Until it Sleeps

When Metallica finally recorded and released the follow-up to Metallica (aka “the black album”), it was deemed a disappointment by many. Some cried sell-out and it’s almost easy to understand why when you hear the finished result.

The Metallica of Master of Puppets, one of — if not the — best metal albums ever, had taken their leave. In their wake they left slower songs, discernible lyrics, not to mention a beefed-up production and a cry went out into the land and it was that producer Bob Rock hath made Metallica sound like ye olde Bon Jovi!

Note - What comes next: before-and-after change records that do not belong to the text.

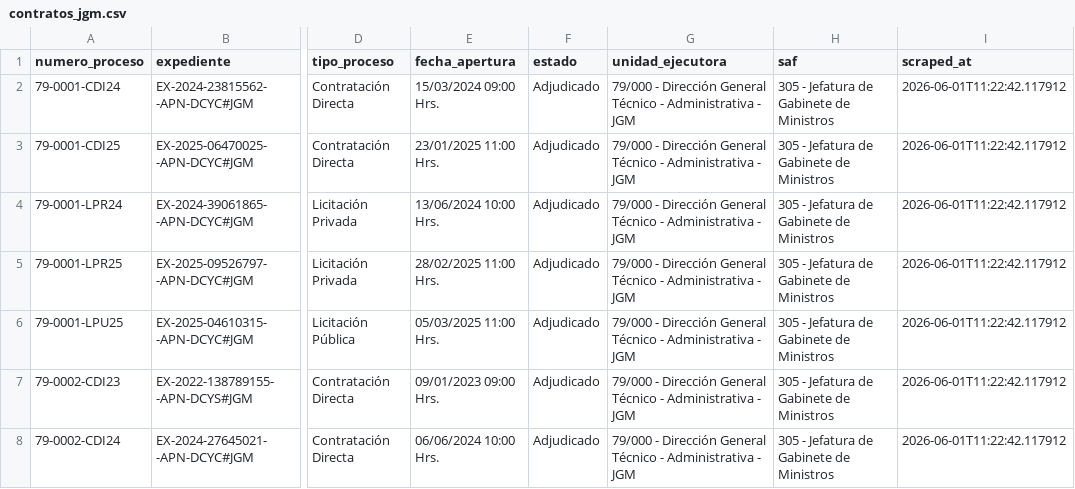
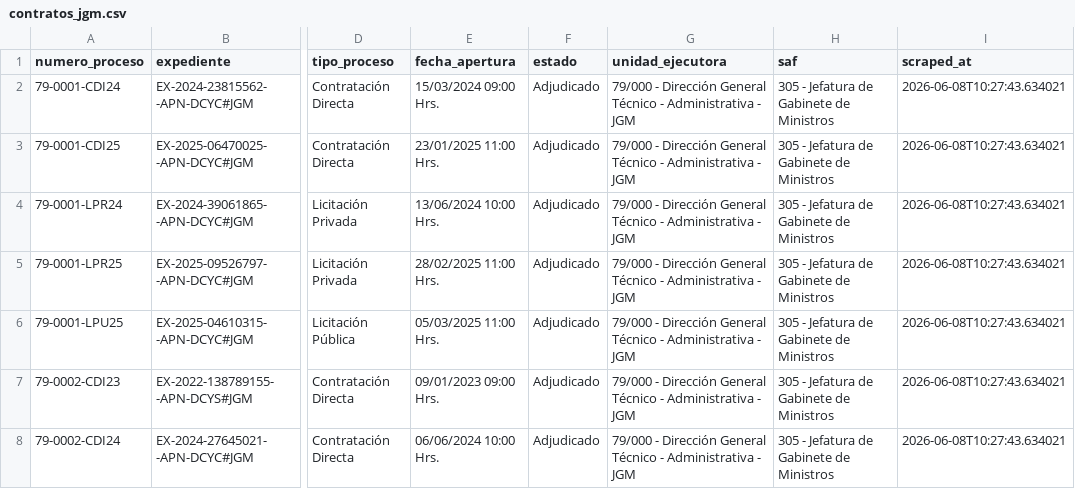
Before and after one commit to Viny2030/jefatura_gabinete, a CSV file: contratos_jgm.csv, drawn as a sheet; only a part is shown, gaps mark what is left out; the diff covers the shown part only; the diff names each change by its address in the sheet, - before the commit and + after, or states it on an @@ line.

```diff
--- a/contratos_jgm.csv
+++ b/contratos_jgm.csv
-I2:I8 (scraped_at): 2026-06-01T11:22:42.117912
+I2:I8 (scraped_at): 2026-06-08T10:27:43.634021
```
Also changed, not shown: 1 added row and 170 edited cells elsewhere in this file.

Far from it. But as the opening riff pounds you to the wall and Hetfield shrieks “Outta my way!”, you find that you’ll do well to obey.

The runaway success of Metallica must have left the band in a quandary. Many long-time fans felt they had sold out when they streamlined their sound; some of us, newer to the scene, welcomed the advent of heavier music to the mainstream. But when the dust settled, it’s difficult to see Metallica as the pinnacle of the second part of their career. Yes, it’s a good metal record overall, containing a few classic tracks, ie. the singles Enter SandmanThe Unforgiven and the balls-out monster track Wherever I may roam.

Load is the album Metallica could have been. It’s a logical progression. It must have been a difficult choice for them: what direction to pursue? The trash metal that made their name or the slower grind that broke them to the masses? I for one can’t help but be pleased that they decided to go for broke and try on a new sound.

The simple fact is that while Load doesn’t measure up to the brutal, velocity-crazed brilliance of Master of Puppets, it really shouldn’t have to: They are two entirely different kinds of beasts. Make no mistake about it: Load is a gem. It is the sound of a band growing up; Metallica are in fact facing middle age; is it such a surprise that their outlook on things would change or that their sound would mellow somewhat with the advent of children and families?

Image-wise, they took the make-over too far; the Anton Korbijn Gen X photos that adorn the cover grate. Especially since the music contained on the disc is far removed from designer angst in vogue then as now. (Still, Lars Ulrich getting a haircut was surely not so bad: It looked pretty thin on top.)

Load shows a more melodic Metallica than before: Slower, and even “groove-oriented”, many simply felt this was an excuse for the band to play sloppily. They’re wrong. Load is the sound of a tight, confident band open to change. They even introduce pedal steel guitar, for the love of Gawd. This momentary lapse of heaviosity aside, I dare you not to be blown away by the rest: The riffs to Ain’t my bitch and 2×4 are gleefully malevolent and überheavy. Hetfield’s growl has never contained more malice, nor more authority, than here; He sounds more confident than ever, barking and spitting forth the lyrics with the confident swagger of a man on top of the world.

Like most albums these days, Load outstays its welcome, being simply too long. It could easily be trimmed by a few tracks with no major loss of quality. Some songs don’t really gel either: Poor Twisted Me feels more like a parody of Metallica than the real thing. But whatever…

Looking back, now given the perspective of a few more years, it’s far easier to look at Load as its own entity and simply listen to the music. In short, Load rocks like a motherfucker. And it’s certainly the only album of theirs that can be described as “groovy”. The Bon Jovi charges sound particularly groundless when Metallica even in mellower moments sound as if they could rip the New Jerseyites in half with little effort.

By way of a final complaint, or perhaps lament, I must admit I find it unfortunate that opening track of the following year’s Reload, Fuel, was not included here: It certainly would have done a bit to silence the album’s detractors. It is classic Metallica, balls, attitude and muscles: the sound of a 747 landing right on your nose.

They should have called it Loaded

12.10.2003 • Permalink